To put a simpler case, let's imagine a 1 liter sphere filled with water and uniformly heated at 323.15 K (50 C) left in outer space at 3 K. Do not consider the sphere surface. How many time will it take to cool down to 3 K?

Edit: This problem is well beyond my knowledge of physics and maths, I'm a bit old but still curious. I said not to consider surface just to make it simpler but if necessary then do it. My goal is to understand if radiation can cool down a body so fast as it is depicted un movies.

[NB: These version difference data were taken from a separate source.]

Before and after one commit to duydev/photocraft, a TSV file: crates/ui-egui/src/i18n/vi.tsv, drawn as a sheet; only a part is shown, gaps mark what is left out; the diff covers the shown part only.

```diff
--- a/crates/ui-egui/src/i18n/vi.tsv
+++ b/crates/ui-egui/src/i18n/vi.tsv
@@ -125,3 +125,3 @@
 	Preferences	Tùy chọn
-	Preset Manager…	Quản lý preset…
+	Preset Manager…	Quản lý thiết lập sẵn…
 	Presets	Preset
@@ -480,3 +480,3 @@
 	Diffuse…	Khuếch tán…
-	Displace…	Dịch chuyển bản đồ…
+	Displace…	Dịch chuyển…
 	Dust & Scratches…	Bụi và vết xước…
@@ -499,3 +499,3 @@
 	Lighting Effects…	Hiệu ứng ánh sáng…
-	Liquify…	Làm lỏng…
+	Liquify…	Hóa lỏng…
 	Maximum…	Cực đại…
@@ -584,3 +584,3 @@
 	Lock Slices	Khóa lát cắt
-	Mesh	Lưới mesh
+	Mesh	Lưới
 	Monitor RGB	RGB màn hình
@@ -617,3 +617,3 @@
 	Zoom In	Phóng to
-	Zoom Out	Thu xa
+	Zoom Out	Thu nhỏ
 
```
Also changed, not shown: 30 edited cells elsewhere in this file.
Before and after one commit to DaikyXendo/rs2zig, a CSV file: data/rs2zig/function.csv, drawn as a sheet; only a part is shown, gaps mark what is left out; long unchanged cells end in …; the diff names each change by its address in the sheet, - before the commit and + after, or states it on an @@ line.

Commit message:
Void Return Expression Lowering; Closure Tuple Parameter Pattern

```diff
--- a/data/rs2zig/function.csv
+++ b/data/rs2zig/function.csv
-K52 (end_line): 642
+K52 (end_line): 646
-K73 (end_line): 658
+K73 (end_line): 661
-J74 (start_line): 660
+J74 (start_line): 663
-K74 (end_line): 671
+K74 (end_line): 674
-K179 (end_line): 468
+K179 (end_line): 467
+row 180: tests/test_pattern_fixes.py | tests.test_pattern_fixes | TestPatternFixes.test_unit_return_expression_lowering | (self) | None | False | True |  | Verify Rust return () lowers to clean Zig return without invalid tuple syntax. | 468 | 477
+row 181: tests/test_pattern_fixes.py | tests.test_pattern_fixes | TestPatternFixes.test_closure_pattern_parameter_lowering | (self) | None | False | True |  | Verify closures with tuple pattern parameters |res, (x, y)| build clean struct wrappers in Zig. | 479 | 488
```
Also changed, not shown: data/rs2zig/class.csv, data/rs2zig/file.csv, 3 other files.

Edit: As per comment received let's consider a final temperature of 5 K so it doesn't take infinite time to reach it.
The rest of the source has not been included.